A recruiter takes about five to ten seconds before deciding your resume is headed for the YES or NO pile. Since a resume is one of the few things in the process of job hunting you actually can control, how do you make it stand out? Follow these tips and tricks to make your resume personal, professional and structured.
1. Tailor your resume for each employer. This seems like a no-brainer but still: fine-tune your resume and motivation letter for each job you apply for. One of the most common mistakes is to create a standard resume and send that out to all the job openings you can possibly find. Sure, it might save you some time, but it also greatly decrease the chances of landing that dream job interview.
2. Start with the most important information. List your most relevant and recent information first. When describing your best skills and assets, start with the most important ones.
3. Stories sell. Back up your qualifications with numbers and stories. Did you make a 30% increase of sales happen at your last job, or gained 7.000 Facebook-followers for a brand? Add those numbers, as they connect your qualitys and strengths to real life success stories.
4. Have others proof read. Before you send anything out, have at least two others check your resume. To see if what you’re trying to say actually comes across, and to pick up on typos you might be overlooking.
5. Write short and snappy. No one wants to read endless paragraphs, so write short and snappy. Use bullet points to list your experience, educational background and career objectives.
6. Keep the layout and font clean. Did anyone ever land a job interview using Comic Sans? Probably not. Keep the lay-out clean and use a lot of white space. For personal touches, don’t look to images or colored backgrounds; perhaps ask a friend that’s good with graphic design to whip up a clean lay-out in Indesign. For a safe font option go with Arial in font size 11.
7. Only list relevant info. The fact that you used to sell hot-dogs or that your biggest hobby is hiking, probably aren’t going to help you out. Select information that’s personal and that makes you stand out – such as success stories or unique projects you’ve worked on – but don’t list info that you’re not proud of or that is irrelevant to this position.
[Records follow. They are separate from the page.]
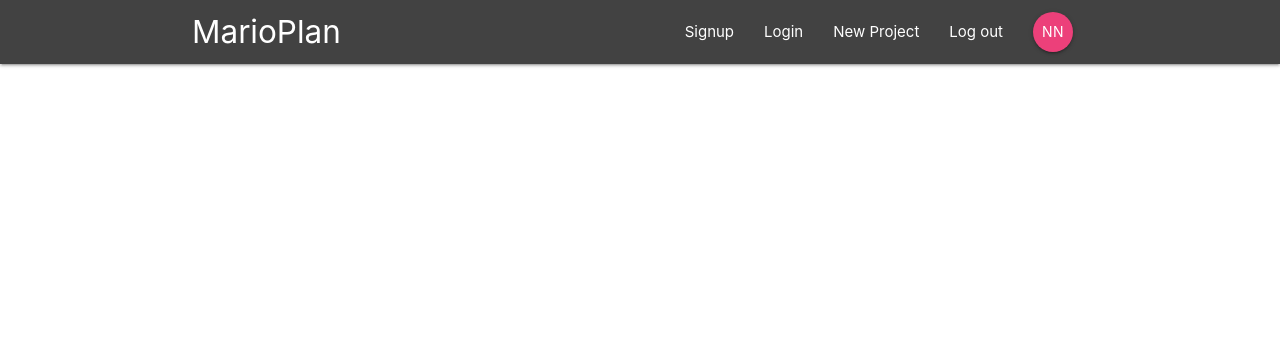
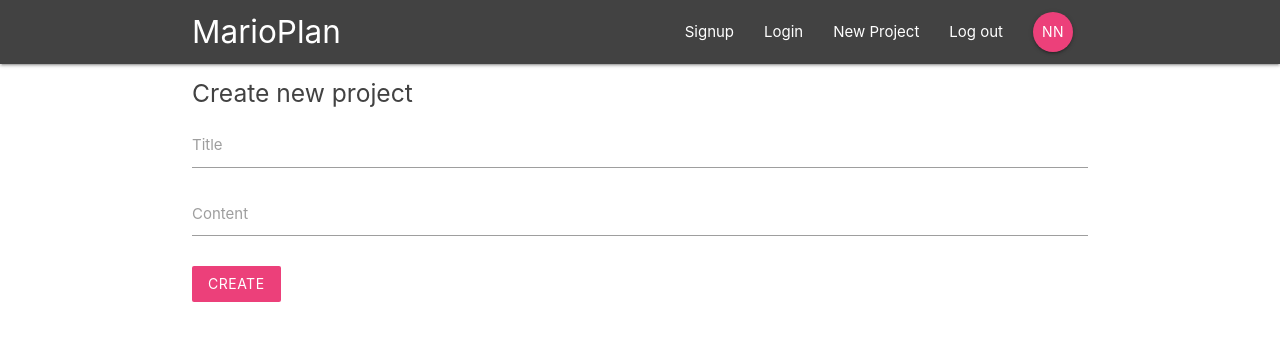
Before and after one commit to alexSiera/reactReduxFirebaseReact, a React (Create React App) app in the folder marioplan/: page /create in a window 1280 px wide. Shown: the top 340 px of the page. Built offline with nearby package versions, Linux system fonts and the light colour scheme.

Commit message:
add create project component

```diff
--- a/marioplan/src/App.js
+++ b/marioplan/src/App.js
@@ -5,6 +5,7 @@
 import ProjectDetails from './components/projects/ProjectDetails';
 import SignIn from './components/auth/SignIn';
 import SignUp from './components/auth/SignUp';
+import CreateProject from './components/projects/CreateProject';
 class App extends Component {
   render() {
     return (
@@ -16,6 +17,8 @@
             <Route path='/project/:id' component={ProjectDetails} />
             <Route path='/signin' component={SignIn} />
             <Route path='/signup' component={SignUp} />
+            <Route path='/create' component={CreateProject} />
+
           </Switch>
         </div>
       </BrowserRouter>
--- a/marioplan/src/components/projects/CreateProject.js
+++ b/marioplan/src/components/projects/CreateProject.js
@@ -0,0 +1,43 @@
+import React, { Component } from 'react';
+
+class CreateProject extends Component {
+  state = {
+    title: '',
+    content: '',
+  };
+  handleChange = (e) => {
+    this.setState({
+      [e.target.id]: e.target.value,
+    });
+  };
+  handleSubmit = (e) => {
+    e.preventDefault();
+    console.log(this.state);
+  };
+  render() {
+    return (
+      <div className='container'>
+        <form onSubmit={this.handleSubmit} className='white'>
+          <h5 className='grey-text text-darken-3'>Create new project</h5>
+          <div className='input-field'>
+            <input type='text' id='title' onChange={this.handleChange} />
+            <label htmlFor='title'>Title</label>
+          </div>
+          <div className='input-field'>
+            <label htmlFor='content'>Content</label>
+            <textarea
+              className='materialize-textarea'
+              id='content'
+              onChange={this.handleChange}
+            ></textarea>
+          </div>
+          <div className='input-field'>
+            <button className='btn pink lighten-1 z-depth-0'>Create</button>
+          </div>
+        </form>
+      </div>
+    );
+  }
+}
+
+export default CreateProject;
```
8. Avoid negativity. Keep it positive, please! Don’t write negative statements about your previous job or about opportunities that you missed. This also applies to the actual interview, by the way.
9. Solve a problem for your employer. A great way to tailor your resume for a specific function or company is to identify what possible problems your employer might be dealing with. Try to really understand the market of the company and identify what kind of difficulties they might be going through. After that, use your resume to illustrate how you and your kick-ass skill set would help to solve those issues.
10. Don’t start sentences with ‘I’. As you are selling yourself, be careful not to start (too many) sentences with ‘I’ or ‘me’. Actually, this is a tip for any article, e-mail or blog post you’re ever going to write.
11. Add your contact information. Add your contact information – such as e-mail address and phone number – and include a link to your LinkedIn page and/or professional website.
12. Photo, yes or no? Remember, this is a job hunt and not a dating ad. If you do decide to attach a photo (we’d recommend doing so, as we like to see the face that comes with the story), make sure it’s a professional portrait shot. A blurry cut-out of you in a Facebook group shot is not going to cut it.
13. Keep it under two pages. We’d suggest a one page motivation letter and a one page resume. Either way; keep your resume under two pages max.
14. Don’t lie, ever. Obviously, don’t polish up skills or even make entire experiences up. You’d be surprised by how often this happens, but do know HR departments do a fact check. You don’t want to ruin your reputation with a little white lie.
(Image via Pinterest)